Why Svelte is different - and awesome!

Why Svelte is different - and awesome!

Svelte is not just another JavaScript framework. It's a compiler.
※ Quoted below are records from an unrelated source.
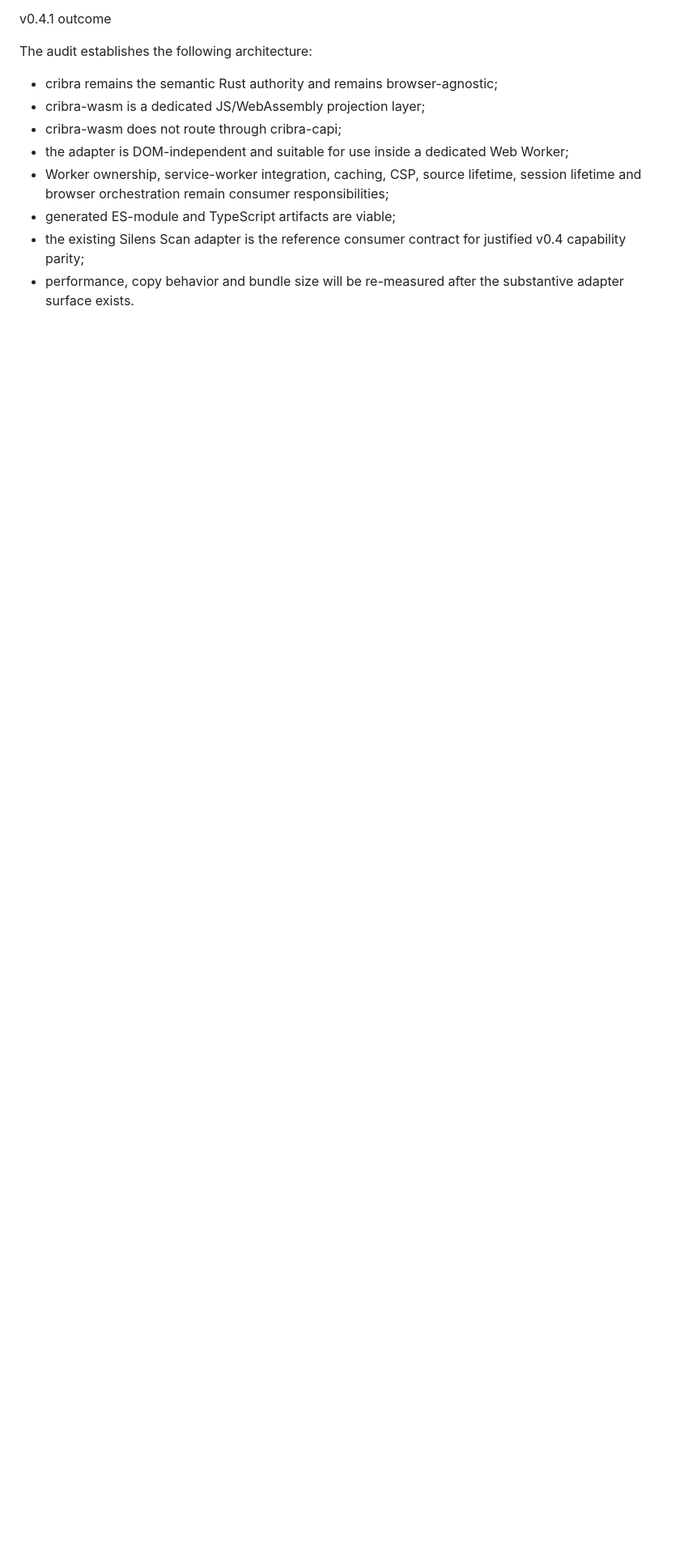
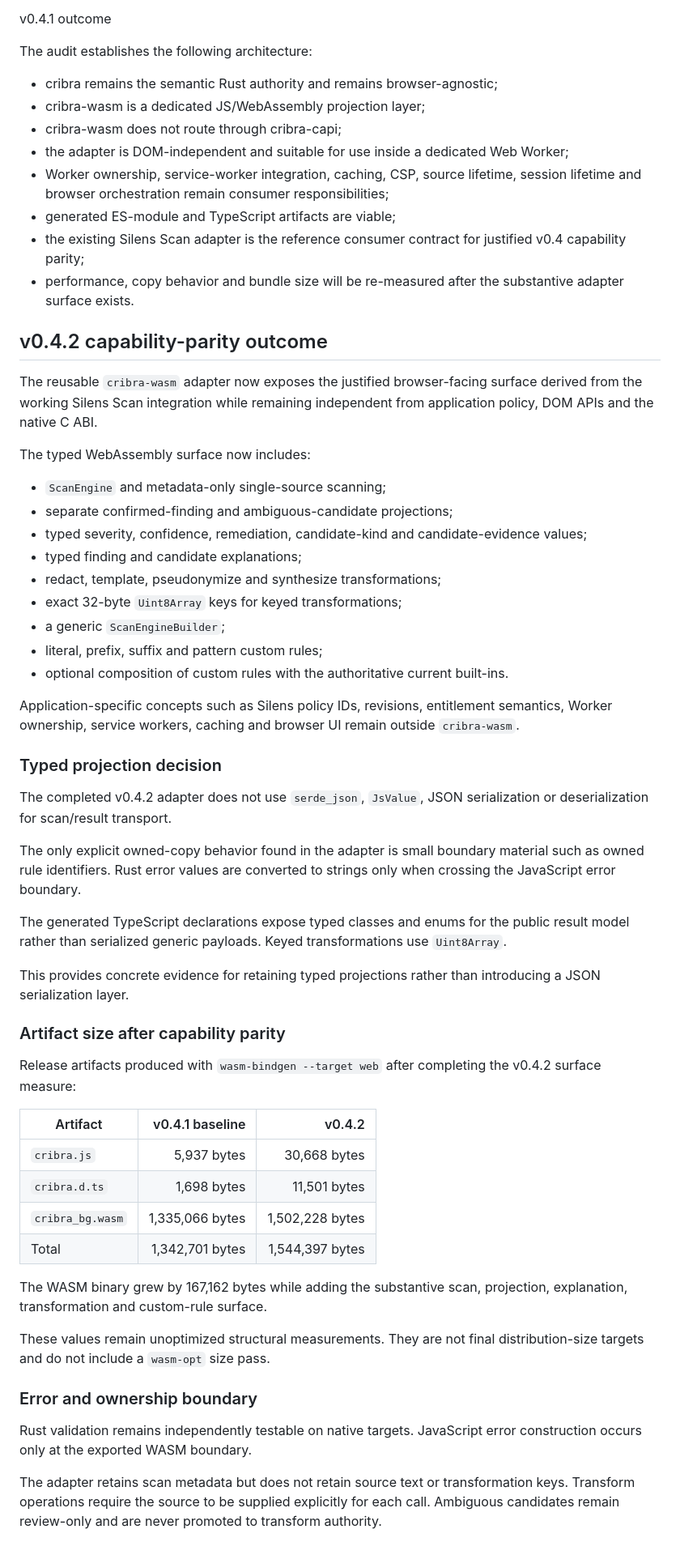
Before and after one commit to Metalymph/cribra, a Markdown page: docs/WASM_INTEROP.md, the part around the change. Shown at 81% size. Drawn GitHub-style; blank space fills up the shorter version.

Commit message:
complete WASM capability parity milestone

```diff
--- a/docs/WASM_INTEROP.md
+++ b/docs/WASM_INTEROP.md
@@ -253,3 +253,70 @@ The audit establishes the following architecture:
     justified v0.4 capability parity;
 * performance, copy behavior and bundle size will be re-measured after the
     substantive adapter surface exists.
+
+## v0.4.2 capability-parity outcome
+
+The reusable `cribra-wasm` adapter now exposes the justified browser-facing
+surface derived from the working Silens Scan integration while remaining
+independent from application policy, DOM APIs and the native C ABI.
+
+The typed WebAssembly surface now includes:
+
+- `ScanEngine` and metadata-only single-source scanning;
+- separate confirmed-finding and ambiguous-candidate projections;
+- typed severity, confidence, remediation, candidate-kind and candidate-evidence
+  values;
+- typed finding and candidate explanations;
+- redact, template, pseudonymize and synthesize transformations;
+- exact 32-byte `Uint8Array` keys for keyed transformations;
+- a generic `ScanEngineBuilder`;
+- literal, prefix, suffix and pattern custom rules;
+- optional composition of custom rules with the authoritative current built-ins.
+
+Application-specific concepts such as Silens policy IDs, revisions, entitlement
+semantics, Worker ownership, service workers, caching and browser UI remain
+outside `cribra-wasm`.
+
+### Typed projection decision
+
+The completed v0.4.2 adapter does not use `serde_json`, `JsValue`, JSON
+serialization or deserialization for scan/result transport.
+
+The only explicit owned-copy behavior found in the adapter is small boundary
+material such as owned rule identifiers. Rust error values are converted to
+strings only when crossing the JavaScript error boundary.
+
+The generated TypeScript declarations expose typed classes and enums for the
+public result model rather than serialized generic payloads. Keyed
+transformations use `Uint8Array`.
+
+This provides concrete evidence for retaining typed projections rather than
+introducing a JSON serialization layer.
+
+### Artifact size after capability parity
+
+Release artifacts produced with `wasm-bindgen --target web` after completing
+the v0.4.2 surface measure:
+
+| Artifact | v0.4.1 baseline | v0.4.2 |
+| --- | ---: | ---: |
+| `cribra.js` | 5,937 bytes | 30,668 bytes |
+| `cribra.d.ts` | 1,698 bytes | 11,501 bytes |
+| `cribra_bg.wasm` | 1,335,066 bytes | 1,502,228 bytes |
+| Total | 1,342,701 bytes | 1,544,397 bytes |
+
+The WASM binary grew by 167,162 bytes while adding the substantive scan,
+projection, explanation, transformation and custom-rule surface.
+
+These values remain unoptimized structural measurements. They are not final
+distribution-size targets and do not include a `wasm-opt` size pass.
+
+### Error and ownership boundary
+
+Rust validation remains independently testable on native targets. JavaScript
+error construction occurs only at the exported WASM boundary.
+
+The adapter retains scan metadata but does not retain source text or
+transformation keys. Transform operations require the source to be supplied
+explicitly for each call. Ambiguous candidates remain review-only and are
+never promoted to transform authority.
```
Also changed, not shown: ROADMAP.md (+6 -6 lines).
Read what that means and what the implications are.


6 min read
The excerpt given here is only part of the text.